The distinction “Wonder of the World” has been watered down a little bit over the years as various categories have emerged. Mostly the phrase calls to mind the ancient wonders – the structures we simply can’t believe people built hundreds or even thousands of years ago. But there are also natural wonders, industrial wonders, “new” wonders, etc. Additionally, many of the ancient ones (which I’d personally consider to be the most authentic) have been virtually fetishised by fictions over the years, to the point that if you ever actually get the chance to visit, it’s hard to know what to expect!
Even with all of this confusion, however, the wonders of the world make for very popular tourist destinations, and many of them remain absolutely breathtaking to behold in person. Below I want to highlight not necessarily the five best, but five that can exceed your expectations even after you’ve grown used to seeing them depicted (and sometimes more or less caricatured) in fiction.
1. The Great Wall Of China
The Great Wall Of China may well be the mots famous man-made structure on the planet. It has also been sensationally fictionalized. For instance, millions of people around the world saw the Disney animated film Mulan (which is getting a live action remake) and imagined giant terrifying armies of barbarians scaling the Wall to attack China. More recently, the film The Great Wall imagined the Wall in an ancient war/sci-fi mash-up (prompting one critic to remark, if this is the future for motion pictures, God help us).
Really, the Great Wall can be made to seem almost ridiculous by some of these fictional models. But in person, it’s as striking as you could ever imagine. It’s higher than it is sometimes depicted, and winds endlessly into the distance in either direction. When you stand upon it and think that it was built largely in the 14th century, and that it’s over 5,000 miles long and can be seen from space, there’s no other word but “humbling.”

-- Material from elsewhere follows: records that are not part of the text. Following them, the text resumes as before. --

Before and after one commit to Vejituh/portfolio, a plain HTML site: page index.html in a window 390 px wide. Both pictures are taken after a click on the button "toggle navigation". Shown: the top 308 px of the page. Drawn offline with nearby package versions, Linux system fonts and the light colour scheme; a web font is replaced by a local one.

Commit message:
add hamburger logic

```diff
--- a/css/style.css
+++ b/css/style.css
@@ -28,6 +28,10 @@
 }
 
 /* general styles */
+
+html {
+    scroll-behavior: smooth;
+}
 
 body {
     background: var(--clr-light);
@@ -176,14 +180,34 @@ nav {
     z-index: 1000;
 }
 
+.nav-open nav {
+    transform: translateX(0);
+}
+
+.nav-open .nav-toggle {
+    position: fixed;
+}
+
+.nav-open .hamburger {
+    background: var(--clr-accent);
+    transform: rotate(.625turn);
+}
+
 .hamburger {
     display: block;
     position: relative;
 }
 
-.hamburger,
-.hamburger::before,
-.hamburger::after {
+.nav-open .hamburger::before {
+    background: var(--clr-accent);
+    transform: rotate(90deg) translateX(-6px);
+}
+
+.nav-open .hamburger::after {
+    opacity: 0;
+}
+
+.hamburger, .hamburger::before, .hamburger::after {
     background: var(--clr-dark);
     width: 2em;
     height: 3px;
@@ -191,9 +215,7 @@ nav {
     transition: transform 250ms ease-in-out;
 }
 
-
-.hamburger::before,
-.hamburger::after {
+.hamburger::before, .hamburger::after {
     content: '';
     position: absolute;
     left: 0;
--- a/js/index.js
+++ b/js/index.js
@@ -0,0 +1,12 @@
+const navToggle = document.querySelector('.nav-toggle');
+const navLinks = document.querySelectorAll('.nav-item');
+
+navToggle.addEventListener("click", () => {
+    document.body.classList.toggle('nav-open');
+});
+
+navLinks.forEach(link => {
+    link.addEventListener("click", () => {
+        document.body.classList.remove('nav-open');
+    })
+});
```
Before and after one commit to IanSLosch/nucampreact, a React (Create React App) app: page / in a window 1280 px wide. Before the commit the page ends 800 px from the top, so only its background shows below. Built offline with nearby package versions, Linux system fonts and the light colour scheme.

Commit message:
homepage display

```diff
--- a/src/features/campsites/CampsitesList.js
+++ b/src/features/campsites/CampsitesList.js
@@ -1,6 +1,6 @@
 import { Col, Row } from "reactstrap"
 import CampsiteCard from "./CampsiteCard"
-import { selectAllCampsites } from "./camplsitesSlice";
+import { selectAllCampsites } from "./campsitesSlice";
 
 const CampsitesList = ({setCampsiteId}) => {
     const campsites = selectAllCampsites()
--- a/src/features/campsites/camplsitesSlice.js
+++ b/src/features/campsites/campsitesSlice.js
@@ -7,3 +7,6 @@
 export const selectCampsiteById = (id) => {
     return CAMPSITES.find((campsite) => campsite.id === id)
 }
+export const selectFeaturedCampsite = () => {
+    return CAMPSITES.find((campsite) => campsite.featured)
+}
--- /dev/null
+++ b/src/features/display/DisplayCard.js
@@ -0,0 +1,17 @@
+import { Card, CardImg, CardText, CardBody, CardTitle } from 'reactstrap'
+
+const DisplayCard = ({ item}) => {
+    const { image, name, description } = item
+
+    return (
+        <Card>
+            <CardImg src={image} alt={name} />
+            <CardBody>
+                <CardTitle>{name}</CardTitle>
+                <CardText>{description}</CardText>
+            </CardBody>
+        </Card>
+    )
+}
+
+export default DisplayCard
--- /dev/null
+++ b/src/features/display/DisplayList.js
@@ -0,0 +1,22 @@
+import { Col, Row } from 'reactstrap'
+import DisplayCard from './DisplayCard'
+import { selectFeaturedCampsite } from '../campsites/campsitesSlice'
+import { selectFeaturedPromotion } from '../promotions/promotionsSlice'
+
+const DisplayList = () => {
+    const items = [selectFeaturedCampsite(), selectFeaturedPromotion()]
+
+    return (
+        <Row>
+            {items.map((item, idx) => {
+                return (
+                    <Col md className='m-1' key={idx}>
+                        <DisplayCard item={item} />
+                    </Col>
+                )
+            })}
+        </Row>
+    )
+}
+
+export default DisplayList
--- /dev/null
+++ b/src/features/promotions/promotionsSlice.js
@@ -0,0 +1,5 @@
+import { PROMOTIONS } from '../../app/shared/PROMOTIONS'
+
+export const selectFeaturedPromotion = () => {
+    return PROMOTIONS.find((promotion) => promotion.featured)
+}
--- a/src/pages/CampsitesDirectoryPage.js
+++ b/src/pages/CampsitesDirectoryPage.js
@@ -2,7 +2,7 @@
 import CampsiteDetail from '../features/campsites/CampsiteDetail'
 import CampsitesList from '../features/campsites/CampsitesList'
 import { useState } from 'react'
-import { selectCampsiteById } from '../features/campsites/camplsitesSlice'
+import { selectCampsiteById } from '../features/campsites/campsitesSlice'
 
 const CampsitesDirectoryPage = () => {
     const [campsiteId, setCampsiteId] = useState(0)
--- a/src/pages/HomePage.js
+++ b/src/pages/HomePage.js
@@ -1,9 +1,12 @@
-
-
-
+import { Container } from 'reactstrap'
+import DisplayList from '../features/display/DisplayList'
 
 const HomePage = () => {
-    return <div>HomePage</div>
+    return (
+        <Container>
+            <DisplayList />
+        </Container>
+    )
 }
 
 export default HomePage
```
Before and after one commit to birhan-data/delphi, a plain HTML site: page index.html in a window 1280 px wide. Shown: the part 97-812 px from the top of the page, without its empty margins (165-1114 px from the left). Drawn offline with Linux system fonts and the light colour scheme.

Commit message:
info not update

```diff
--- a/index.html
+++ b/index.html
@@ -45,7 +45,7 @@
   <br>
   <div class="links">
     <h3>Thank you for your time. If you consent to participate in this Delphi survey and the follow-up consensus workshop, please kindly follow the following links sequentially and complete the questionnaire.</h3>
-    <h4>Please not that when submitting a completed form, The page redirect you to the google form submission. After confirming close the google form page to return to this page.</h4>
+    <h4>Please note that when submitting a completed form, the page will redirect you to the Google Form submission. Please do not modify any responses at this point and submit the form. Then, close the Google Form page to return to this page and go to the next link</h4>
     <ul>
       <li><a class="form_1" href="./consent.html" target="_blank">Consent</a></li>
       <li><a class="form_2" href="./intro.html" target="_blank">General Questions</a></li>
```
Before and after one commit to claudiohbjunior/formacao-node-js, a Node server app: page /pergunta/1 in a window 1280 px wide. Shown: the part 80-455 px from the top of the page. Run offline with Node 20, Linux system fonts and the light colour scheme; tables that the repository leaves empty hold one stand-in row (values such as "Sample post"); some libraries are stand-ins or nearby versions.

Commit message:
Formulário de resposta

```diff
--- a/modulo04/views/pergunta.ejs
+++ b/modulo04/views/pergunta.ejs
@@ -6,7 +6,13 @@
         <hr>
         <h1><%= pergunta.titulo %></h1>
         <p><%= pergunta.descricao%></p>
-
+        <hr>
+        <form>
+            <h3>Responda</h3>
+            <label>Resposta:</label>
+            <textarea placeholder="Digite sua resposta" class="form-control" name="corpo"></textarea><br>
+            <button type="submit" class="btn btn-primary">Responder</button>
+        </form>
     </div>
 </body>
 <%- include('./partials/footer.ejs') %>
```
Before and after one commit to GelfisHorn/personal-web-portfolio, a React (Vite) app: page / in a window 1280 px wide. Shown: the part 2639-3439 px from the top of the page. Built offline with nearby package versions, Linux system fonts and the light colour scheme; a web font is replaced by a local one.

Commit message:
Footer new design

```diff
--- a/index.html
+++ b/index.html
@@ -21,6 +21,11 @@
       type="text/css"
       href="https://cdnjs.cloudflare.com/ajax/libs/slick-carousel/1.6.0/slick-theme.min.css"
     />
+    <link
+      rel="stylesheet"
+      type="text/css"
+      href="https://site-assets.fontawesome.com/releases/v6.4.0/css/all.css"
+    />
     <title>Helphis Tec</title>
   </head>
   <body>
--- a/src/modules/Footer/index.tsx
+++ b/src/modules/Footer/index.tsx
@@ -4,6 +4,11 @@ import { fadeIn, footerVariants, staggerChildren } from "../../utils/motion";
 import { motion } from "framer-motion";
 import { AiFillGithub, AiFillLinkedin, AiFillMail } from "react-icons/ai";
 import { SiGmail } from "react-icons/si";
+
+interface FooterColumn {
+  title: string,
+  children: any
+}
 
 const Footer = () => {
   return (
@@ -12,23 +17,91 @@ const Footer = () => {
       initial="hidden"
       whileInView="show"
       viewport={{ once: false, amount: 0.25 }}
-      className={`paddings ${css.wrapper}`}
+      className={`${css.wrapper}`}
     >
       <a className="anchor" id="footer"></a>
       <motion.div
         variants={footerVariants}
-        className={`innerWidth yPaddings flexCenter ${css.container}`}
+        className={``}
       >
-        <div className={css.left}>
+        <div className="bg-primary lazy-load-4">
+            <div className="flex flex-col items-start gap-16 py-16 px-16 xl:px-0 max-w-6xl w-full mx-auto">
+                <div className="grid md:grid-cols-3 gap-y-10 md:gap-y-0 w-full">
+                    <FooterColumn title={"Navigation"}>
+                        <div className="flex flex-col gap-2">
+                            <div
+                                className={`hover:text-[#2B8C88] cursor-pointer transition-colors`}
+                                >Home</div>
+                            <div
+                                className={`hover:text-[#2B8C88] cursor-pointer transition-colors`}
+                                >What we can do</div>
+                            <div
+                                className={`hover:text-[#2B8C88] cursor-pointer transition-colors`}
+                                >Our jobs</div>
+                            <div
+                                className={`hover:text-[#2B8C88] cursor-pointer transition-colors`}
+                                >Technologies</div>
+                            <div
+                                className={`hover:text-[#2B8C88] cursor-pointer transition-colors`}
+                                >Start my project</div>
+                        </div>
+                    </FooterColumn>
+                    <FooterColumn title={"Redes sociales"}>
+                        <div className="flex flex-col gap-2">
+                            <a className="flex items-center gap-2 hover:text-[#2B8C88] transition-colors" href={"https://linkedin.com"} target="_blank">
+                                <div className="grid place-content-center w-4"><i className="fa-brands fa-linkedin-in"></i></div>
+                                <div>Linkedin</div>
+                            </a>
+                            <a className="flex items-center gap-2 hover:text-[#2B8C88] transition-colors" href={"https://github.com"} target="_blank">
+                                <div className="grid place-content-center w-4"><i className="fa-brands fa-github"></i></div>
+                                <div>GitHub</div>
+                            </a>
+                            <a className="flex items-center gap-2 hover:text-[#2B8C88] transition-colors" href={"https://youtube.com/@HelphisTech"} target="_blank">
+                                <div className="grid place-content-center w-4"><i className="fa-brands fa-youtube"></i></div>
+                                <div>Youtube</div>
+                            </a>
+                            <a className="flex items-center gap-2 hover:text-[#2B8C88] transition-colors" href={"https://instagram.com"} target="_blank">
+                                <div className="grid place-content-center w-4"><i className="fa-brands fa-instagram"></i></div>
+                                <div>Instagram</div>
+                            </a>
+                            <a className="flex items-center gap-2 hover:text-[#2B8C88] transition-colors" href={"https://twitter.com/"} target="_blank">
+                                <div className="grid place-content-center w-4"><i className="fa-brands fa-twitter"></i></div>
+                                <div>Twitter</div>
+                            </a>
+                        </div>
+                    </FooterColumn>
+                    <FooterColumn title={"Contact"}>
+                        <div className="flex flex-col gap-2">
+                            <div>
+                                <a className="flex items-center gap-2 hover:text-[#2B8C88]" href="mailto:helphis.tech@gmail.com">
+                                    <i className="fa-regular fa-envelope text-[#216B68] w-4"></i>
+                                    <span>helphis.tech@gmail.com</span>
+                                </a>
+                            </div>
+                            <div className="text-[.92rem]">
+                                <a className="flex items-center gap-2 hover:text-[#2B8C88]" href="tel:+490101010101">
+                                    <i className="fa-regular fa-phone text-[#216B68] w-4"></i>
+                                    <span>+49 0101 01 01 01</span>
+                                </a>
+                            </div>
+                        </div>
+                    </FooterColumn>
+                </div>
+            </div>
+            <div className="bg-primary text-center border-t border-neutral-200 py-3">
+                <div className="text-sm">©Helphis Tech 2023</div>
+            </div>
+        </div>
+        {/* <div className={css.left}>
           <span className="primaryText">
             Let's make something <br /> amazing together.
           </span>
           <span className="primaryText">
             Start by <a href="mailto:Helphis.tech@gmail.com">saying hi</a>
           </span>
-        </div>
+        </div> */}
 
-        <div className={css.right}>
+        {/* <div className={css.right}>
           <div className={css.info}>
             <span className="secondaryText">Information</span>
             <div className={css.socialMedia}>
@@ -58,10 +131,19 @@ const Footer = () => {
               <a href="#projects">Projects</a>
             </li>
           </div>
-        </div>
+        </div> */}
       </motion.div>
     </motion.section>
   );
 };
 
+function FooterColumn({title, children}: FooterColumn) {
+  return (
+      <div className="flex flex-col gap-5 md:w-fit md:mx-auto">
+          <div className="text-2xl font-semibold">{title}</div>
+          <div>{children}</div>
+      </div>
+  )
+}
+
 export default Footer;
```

Stonehenge has been on and off of wonder of the world lists, and it depends where you’re looking whether or not it’s been included. This is a stunning ancient monument that has unfortunately been fictionalised in wild ways. For instance, the television show Ancient Aliens and other things like it have spread extraterrestrial narratives surrounding the stone columns, suggesting they were arranged by aliens or might even be a portal to another dimension or planet.
Of course, this is ridiculous. But that doesn’t mean Stonehenge isn’t wondrous and a little bit mystical. When you see the sheer size and intentional arrangement of stones, and you keep in mind that they were put there around 3,000 BC, you can’t help but feel awe and wonder how ancient civilizations were capable of such things.
3. Chichen Itza
Chichen Itza, the Mayan pyramid-like structure in Mexico, was designated as a “New 7” wonder in 2001 (as was the Great Wall, for that matter). It’s another structure that we imagine largely through fictional lenses than reality. We see images of it and imagine ancient Spanish conquistadors confronting Aztec rulers there, for instance. A video game online called Rich Wilde and the Aztec Idols even uses a Chichen Itza animation as its primary background. The game is described as having “an undeniable air of Indiana Jones” to it.
But seeing Chichen Itza in person impresses upon you that, adventurers aside, this is an incredible architectural wonder, and as magnificent an ancient temple as there is in the world. One quick note: Chichen Itza is technically the name of an ancient city site; the monument that many ascribe the name to is actually “El Castillo.”
4. Great Pyramid of Giza
The Great Pyramid of Giza (one of the three main pyramids you commonly see images of) is arguably the most fascinating building in human history. It’s the only “original” ancient wonder on this list, and it’s probably simultaneously the most misunderstood and the least understood building in general in the world. We’re used to seeing it through fictional interpretations, including films from The Prince Of Egypt to X-Men: Apocalypse.
The pyramid also plays a role in the brand new video game Assassin’s Creed: Origins, which invites players to journey to “the most mysterious place in history.” This is one instance in which the mysteries aren’t overstated (though ancient alien theories here, too, are absurd). Archaeologists are still making discoveries at the Great Pyramid, which means there’s always something new to learn there.
The Roman Colosseum is another of the “New 7” wonders that were designated in 2001. Built in the 1st century AD, it’s one of our most fascinating wonders in terms of actually understanding ancient cultures – and it’s one that meets the expectation set in films like Gladiator. While we’re unable to see it in its full splendor (it is at least in part a ruin), it’s preserved well enough that we can get a sense of its scope.
There’s simply no mistaking it as a stadium, and only standing and looking at it, or touring its interior, do you truly understand how like modern cultures ancient Rome was in some ways. It’s quite an experience, and one that should keep the Colosseum among the most interesting wonders to visit.